Required work:
Where the string "const" occurs in the material below, report the whole line.

Data for review:

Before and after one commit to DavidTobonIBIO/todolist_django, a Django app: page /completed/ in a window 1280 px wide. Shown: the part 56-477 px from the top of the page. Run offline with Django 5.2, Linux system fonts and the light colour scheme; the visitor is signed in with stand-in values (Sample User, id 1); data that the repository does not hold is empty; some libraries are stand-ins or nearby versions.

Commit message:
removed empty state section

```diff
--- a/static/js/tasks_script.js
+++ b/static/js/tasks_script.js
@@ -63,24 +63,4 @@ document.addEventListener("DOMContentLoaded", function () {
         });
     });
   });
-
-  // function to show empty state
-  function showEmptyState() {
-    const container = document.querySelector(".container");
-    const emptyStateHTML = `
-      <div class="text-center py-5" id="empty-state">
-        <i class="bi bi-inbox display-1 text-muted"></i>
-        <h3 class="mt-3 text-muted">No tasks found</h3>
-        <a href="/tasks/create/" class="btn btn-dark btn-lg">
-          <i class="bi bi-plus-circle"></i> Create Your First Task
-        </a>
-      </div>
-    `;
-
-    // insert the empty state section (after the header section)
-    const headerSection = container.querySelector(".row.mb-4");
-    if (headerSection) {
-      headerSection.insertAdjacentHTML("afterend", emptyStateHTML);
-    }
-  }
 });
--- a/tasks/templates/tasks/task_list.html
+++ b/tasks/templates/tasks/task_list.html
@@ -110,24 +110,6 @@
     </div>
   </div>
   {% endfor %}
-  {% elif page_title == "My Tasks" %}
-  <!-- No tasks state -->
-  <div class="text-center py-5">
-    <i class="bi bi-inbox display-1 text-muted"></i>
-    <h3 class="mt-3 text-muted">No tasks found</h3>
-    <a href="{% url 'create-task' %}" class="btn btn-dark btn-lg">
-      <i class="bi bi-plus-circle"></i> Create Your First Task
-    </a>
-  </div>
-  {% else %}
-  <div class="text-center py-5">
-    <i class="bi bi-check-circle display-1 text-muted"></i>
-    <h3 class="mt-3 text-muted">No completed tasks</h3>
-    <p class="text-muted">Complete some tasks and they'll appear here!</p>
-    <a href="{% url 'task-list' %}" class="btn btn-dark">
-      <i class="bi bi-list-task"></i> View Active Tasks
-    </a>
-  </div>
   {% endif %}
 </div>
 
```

--

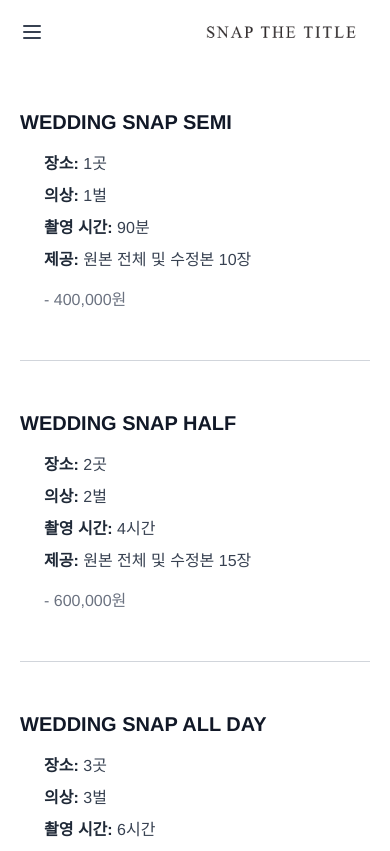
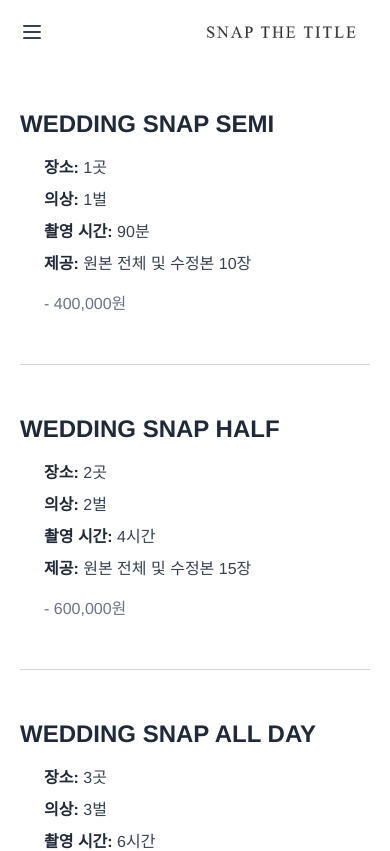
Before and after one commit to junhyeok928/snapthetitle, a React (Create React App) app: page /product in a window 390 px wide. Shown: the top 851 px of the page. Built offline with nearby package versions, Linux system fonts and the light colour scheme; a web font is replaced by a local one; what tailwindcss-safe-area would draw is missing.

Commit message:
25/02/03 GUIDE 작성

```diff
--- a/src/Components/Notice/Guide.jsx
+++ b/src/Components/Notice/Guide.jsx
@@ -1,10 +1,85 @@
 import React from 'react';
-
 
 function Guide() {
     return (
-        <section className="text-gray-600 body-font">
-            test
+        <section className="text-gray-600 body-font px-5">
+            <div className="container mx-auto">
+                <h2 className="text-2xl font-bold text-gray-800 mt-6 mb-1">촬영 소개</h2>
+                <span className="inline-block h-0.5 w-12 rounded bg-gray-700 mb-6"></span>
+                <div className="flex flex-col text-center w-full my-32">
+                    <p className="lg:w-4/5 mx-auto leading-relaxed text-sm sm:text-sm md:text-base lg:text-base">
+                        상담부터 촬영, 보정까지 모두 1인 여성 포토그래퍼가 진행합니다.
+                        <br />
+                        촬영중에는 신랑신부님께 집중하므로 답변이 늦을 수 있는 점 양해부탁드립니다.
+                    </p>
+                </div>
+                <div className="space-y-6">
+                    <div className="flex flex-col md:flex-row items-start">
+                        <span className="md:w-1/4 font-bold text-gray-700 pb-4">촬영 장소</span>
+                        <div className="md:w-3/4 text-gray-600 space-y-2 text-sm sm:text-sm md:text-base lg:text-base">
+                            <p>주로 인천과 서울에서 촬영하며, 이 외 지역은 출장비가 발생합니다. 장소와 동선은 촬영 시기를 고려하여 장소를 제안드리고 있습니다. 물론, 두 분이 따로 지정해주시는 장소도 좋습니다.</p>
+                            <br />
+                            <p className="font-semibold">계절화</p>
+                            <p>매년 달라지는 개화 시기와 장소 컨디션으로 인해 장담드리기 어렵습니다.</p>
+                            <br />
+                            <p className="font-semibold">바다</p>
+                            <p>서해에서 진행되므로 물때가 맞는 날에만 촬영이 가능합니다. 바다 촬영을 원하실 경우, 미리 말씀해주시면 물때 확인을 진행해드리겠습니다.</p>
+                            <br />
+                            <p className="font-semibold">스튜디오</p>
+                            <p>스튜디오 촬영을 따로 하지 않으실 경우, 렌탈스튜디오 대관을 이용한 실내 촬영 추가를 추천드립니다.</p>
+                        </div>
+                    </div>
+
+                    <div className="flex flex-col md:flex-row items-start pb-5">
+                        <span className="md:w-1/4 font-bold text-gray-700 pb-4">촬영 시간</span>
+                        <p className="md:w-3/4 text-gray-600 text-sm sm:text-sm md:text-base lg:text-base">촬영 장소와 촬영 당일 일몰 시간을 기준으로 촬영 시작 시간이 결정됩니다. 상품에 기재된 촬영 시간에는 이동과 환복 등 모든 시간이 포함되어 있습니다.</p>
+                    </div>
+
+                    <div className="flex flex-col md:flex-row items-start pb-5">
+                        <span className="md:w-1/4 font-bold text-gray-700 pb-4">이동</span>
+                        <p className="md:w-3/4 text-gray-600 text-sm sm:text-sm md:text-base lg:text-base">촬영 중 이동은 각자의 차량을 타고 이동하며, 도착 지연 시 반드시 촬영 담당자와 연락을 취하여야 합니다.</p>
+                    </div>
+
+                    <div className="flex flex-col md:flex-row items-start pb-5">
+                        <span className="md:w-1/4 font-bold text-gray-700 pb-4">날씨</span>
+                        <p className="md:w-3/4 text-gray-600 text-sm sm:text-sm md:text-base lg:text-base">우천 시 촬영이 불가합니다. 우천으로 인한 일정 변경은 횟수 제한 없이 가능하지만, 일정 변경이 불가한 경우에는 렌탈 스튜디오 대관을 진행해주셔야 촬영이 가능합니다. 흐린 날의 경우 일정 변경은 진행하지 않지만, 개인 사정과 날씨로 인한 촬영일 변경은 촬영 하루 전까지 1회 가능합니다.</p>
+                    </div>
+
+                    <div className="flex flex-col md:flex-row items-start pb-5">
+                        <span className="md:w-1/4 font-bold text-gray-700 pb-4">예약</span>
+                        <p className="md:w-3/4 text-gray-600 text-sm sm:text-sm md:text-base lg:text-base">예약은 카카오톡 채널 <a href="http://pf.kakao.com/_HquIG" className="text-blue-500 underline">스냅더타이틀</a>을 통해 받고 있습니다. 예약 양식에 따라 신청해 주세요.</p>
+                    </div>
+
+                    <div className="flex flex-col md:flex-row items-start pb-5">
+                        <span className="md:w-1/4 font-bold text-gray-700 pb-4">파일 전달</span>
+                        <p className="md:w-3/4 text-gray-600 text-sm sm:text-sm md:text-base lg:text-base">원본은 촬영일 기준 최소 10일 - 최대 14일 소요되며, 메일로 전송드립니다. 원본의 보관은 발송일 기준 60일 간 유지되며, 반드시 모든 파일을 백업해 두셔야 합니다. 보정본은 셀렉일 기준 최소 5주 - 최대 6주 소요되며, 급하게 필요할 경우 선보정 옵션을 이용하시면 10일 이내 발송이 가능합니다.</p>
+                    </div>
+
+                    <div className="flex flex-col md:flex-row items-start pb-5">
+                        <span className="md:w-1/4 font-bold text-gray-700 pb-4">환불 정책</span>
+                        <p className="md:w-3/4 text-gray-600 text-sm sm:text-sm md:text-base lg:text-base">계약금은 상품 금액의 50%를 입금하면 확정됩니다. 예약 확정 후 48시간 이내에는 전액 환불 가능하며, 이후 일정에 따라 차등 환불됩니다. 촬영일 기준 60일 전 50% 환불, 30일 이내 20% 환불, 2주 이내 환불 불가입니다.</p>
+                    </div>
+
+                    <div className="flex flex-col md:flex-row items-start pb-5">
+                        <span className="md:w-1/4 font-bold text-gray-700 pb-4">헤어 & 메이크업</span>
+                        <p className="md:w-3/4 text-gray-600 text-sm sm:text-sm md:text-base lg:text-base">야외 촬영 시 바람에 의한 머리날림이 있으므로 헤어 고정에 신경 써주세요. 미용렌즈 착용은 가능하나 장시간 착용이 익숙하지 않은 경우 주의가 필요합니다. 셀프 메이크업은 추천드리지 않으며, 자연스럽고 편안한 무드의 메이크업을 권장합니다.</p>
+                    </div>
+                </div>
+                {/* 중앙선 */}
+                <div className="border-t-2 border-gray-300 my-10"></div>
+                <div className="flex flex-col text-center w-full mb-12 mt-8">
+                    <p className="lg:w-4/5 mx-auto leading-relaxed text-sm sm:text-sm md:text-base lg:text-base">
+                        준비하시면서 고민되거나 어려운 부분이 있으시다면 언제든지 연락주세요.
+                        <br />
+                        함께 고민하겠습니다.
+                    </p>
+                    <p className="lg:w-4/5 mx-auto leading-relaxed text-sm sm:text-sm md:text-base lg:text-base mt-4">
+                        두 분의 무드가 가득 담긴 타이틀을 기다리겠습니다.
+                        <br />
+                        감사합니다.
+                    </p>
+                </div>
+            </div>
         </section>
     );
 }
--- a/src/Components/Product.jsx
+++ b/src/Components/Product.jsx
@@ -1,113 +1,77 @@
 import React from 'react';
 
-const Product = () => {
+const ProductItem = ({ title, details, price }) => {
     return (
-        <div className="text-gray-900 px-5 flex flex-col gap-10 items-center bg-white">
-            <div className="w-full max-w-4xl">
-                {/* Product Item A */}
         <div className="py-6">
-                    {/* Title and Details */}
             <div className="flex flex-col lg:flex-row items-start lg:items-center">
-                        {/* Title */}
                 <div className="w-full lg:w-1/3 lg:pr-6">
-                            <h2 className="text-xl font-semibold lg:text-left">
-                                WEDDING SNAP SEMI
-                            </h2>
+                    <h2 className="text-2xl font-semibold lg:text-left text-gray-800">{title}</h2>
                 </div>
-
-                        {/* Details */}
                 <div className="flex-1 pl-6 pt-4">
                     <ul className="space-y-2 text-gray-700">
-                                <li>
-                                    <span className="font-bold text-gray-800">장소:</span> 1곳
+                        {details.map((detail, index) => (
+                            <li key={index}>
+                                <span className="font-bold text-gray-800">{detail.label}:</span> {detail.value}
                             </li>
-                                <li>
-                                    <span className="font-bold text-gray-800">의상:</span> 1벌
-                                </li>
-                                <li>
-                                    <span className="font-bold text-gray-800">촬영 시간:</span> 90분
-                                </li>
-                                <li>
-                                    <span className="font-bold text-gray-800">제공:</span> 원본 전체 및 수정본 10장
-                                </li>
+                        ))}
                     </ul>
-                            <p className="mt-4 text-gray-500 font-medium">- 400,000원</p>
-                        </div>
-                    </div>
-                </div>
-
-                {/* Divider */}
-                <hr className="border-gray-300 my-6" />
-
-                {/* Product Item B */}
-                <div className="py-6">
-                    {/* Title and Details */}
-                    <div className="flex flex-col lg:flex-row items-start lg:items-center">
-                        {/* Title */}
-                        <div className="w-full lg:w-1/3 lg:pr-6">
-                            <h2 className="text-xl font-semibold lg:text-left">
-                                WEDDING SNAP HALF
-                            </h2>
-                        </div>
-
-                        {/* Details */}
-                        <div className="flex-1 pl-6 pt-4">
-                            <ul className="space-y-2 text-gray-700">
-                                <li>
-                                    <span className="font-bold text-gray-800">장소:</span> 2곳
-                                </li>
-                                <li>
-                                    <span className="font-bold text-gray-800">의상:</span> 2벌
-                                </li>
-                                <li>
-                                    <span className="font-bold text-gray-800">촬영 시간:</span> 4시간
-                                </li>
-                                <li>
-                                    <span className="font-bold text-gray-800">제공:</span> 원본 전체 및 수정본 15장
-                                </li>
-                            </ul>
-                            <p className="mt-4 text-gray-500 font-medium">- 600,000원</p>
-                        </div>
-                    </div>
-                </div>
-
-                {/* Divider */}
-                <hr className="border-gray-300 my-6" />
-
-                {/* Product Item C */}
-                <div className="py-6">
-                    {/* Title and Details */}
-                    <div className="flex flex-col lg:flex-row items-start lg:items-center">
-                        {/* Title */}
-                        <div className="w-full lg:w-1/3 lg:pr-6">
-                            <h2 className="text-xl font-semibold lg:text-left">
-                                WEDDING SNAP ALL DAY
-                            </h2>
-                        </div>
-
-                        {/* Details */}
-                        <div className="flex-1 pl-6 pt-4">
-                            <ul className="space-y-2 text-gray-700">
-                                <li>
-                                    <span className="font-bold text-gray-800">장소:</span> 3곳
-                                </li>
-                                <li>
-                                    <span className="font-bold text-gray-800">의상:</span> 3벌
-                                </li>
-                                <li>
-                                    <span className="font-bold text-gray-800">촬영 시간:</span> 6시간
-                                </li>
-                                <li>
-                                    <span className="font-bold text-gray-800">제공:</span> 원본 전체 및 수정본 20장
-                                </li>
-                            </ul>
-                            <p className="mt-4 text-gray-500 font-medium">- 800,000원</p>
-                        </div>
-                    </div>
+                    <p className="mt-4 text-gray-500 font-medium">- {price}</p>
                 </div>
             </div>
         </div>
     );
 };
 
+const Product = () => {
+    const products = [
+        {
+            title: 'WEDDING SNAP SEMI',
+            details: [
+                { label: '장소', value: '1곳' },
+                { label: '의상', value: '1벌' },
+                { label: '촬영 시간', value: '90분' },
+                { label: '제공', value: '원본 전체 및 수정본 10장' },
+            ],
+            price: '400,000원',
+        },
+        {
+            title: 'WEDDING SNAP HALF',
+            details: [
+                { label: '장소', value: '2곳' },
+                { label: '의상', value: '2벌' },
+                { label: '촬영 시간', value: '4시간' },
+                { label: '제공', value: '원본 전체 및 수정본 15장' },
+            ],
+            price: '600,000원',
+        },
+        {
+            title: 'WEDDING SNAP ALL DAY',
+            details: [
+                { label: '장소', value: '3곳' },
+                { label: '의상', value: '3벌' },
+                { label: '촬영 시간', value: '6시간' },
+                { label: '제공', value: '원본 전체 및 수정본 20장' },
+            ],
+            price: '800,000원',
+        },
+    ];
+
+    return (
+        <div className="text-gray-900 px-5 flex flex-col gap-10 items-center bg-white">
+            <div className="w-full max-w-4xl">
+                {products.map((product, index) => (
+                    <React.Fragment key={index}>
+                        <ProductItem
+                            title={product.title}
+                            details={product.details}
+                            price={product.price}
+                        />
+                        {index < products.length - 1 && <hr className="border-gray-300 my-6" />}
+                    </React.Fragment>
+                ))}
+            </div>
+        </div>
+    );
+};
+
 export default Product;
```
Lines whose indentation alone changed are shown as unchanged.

Completed task:
-    const container = document.querySelector(".container");
-    const emptyStateHTML = `
-    const headerSection = container.querySelector(".row.mb-4");
-const Product = () => {
+const ProductItem = ({ title, details, price }) => {
+const Product = () => {
+    const products = [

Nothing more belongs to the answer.